_Problem details_
Search the records for the string "html" and copy every line where it turns up.

_Source material_
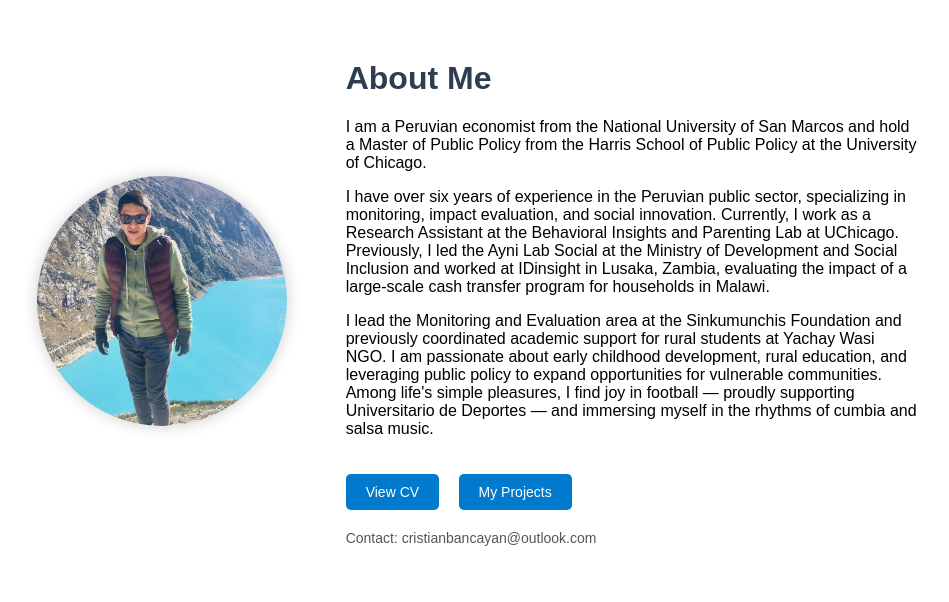
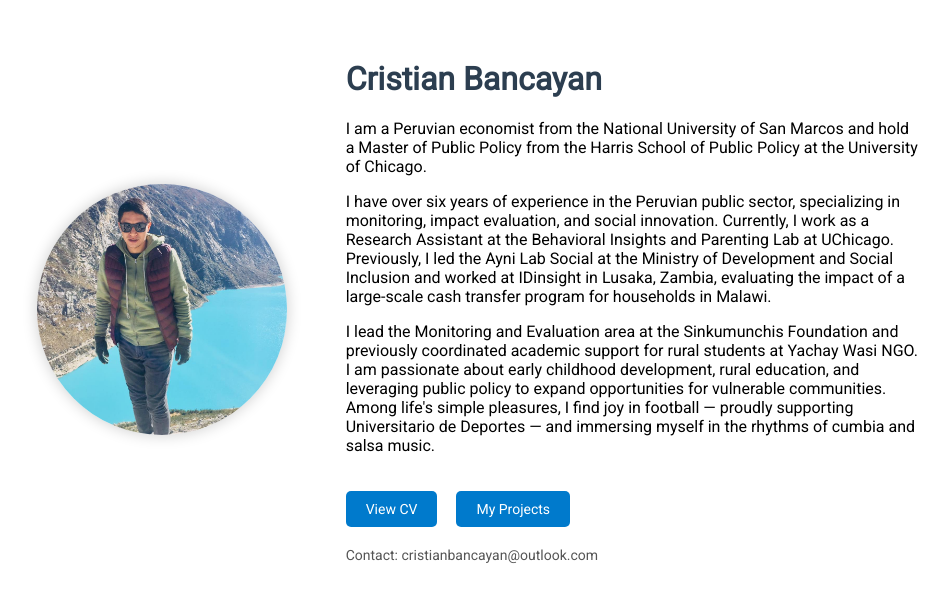
Before and after one commit to cristian-bancayan/cristian-bancayan.github.io, a plain HTML site: page index.html in a window 1280 px wide. Shown: the whole page, without its empty margins (171-1120 px from the left). Drawn offline with Linux system fonts and the light colour scheme.

Commit message:
Update index.html

```diff
--- a/index.html
+++ b/index.html
@@ -1,12 +1,16 @@
 <!DOCTYPE html>
 <html lang="en">
+
 <head>
   <meta charset="UTF-8" />
   <meta name="viewport" content="width=device-width, initial-scale=1.0"/>
   <title>Cristian Bancayan</title>
+
+  <link href="https://fonts.googleapis.com/css2?family=Roboto&display=swap" rel="stylesheet">
+
   <style>
     body {
-      font-family: Arial, sans-serif;
+      font-family: 'Roboto', Arial, sans-serif;
       margin: 40px auto;
       max-width: 900px;
       padding: 20px;
@@ -75,7 +79,7 @@
     </div>
 
     <div class="right">
-      <h1>About Me</h1>
+      <h1>Cristian Bancayan </h1>
       <p>I am a Peruvian economist from the National University of San Marcos and hold a Master of Public Policy from the Harris School of Public Policy at the University of Chicago.</p>
       <p>I have over six years of experience in the Peruvian public sector, specializing in monitoring, impact evaluation, and social innovation. Currently, I work as a Research Assistant at the Behavioral Insights and Parenting Lab at UChicago. Previously, I led the Ayni Lab Social at the Ministry of Development and Social Inclusion and worked at IDinsight in Lusaka, Zambia, evaluating the impact of a large-scale cash transfer program for households in Malawi.</p>
       <p>I lead the Monitoring and Evaluation area at the Sinkumunchis Foundation and previously coordinated academic support for rural students at Yachay Wasi NGO. I am passionate about early childhood development, rural education, and leveraging public policy to expand opportunities for vulnerable communities. Among life's simple pleasures, I find joy in football — proudly supporting Universitario de Deportes — and immersing myself in the rhythms of cumbia and salsa music.</p>
```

_Solved problem_
Before and after one commit to cristian-bancayan/cristian-bancayan.github.io, a plain HTML site: page index.html in a window 1280 px wide. Shown: the whole page, without its empty margins (171-1120 px from the left). Drawn offline with Linux system fonts and the light colour scheme.
Update index.html
--- a/index.html
+++ b/index.html
 <!DOCTYPE html>
 <html lang="en">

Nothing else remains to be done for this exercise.